The second intervention of the audience notes that these are all different conflicts that have their own contexts. Why, then, should they be studied under the same scope? Shaffer responds that all of them are different, and ideally, they should be addressed with their own specifications while also treating them with equal importance. But the reality is other. Facts show that interconnection affects geopolitics and businesses alike, it does not depend on how the occupation happened and on their culture. Even though there are cultural differences, international policies should not be based on history books, but in the general organizational principles that work the best.

The next question from the audience notes that these are not conflicts people hear in Mexico. Therefore, how can the disputes become more visible? The answer, argues Shaffer, it is that visibility depends on what exactly do governments engage with. The world is unlikely to have one single, great sense of morality so it really is up to the States’ agendas. On the other hand, she does single out the responsibility of IHO’s, simply because that is what they do. They are the ones that should communicate the occupations, nevertheless they often cover all conflicts. She also clarifies that in the individual scope, these conflicts should be visible depending on the working sector. For example, if a person works on the Foreign Ministry and has to take a position regarding a new proxy republic, or even members of Congress that have reunions with businessmen or representatives of such republics; then de visibility is obligated by the job.

A member of the audience then asks what is Shaffer’s opinion on the European Neighbor policy and how does it affect trade with the occupied territories? She answers that this policy a perfect example of good intentions but ambiguous position. It is very inconsistent, and the result is that it benefits some trade products but affects diplomatic relations, or the other way around.

The next two questions are: what relation exists between the Armenian diaspora living in the United States and the way the US addresses the Armenian Occupation? And, during the last couple of weeks Russian president Vladimir Putin has been imposing reforms, one for Russia to not give away their territorial integrity to another powers; how does this affect proxy regimes?

Shaffer answers the first question by specifying that the Armenian-American diaspora does not have any influence whatsoever with the US administration nor the military. They do have an important lobbying position in Congress though. An example of this is the John Kerry enaction of the 907 section that blocked government to government assistance in the Armenian conflict. Regarding Russia, it is unlikely they get reclamations from the system, especially because of the proxy regimes that cannot be addressed by the international law system. If they do not admit the existence of Russian backed governments, then it cannot receive any real attention.

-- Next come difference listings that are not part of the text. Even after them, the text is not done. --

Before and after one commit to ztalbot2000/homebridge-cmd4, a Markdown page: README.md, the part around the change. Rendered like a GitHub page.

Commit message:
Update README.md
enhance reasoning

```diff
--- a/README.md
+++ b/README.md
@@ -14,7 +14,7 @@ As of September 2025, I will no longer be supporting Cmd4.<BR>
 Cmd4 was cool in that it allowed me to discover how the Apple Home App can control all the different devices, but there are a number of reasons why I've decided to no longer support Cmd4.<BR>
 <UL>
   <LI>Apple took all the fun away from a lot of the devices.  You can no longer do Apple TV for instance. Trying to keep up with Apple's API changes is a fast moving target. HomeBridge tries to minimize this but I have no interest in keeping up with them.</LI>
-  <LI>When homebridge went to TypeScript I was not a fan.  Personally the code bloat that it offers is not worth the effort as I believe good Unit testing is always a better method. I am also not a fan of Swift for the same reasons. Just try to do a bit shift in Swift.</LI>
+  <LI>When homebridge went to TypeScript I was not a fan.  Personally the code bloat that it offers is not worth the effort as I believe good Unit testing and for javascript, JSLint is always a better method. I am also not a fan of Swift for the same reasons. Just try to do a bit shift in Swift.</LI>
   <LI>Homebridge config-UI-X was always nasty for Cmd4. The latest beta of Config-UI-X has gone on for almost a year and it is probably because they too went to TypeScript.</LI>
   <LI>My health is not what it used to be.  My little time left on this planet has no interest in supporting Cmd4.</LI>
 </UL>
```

The final question is about how governments should react to such occupations, mainly in the case of Azerbaijan and Armenia. Shaffer explains that it depends on the government, but the best approach is the business one, because it does not have the historical difficulties of other solutions. The first step to solve such countries is to recognize there is a conflict, but that depends on the States’ interest; business and trade is one of the most important interest for countries. She concludes that the International System should deal more with long term solutions for important problems and not just with short term positions for urgent ones.


Elaborado por Alejandro Hernández Buen Abad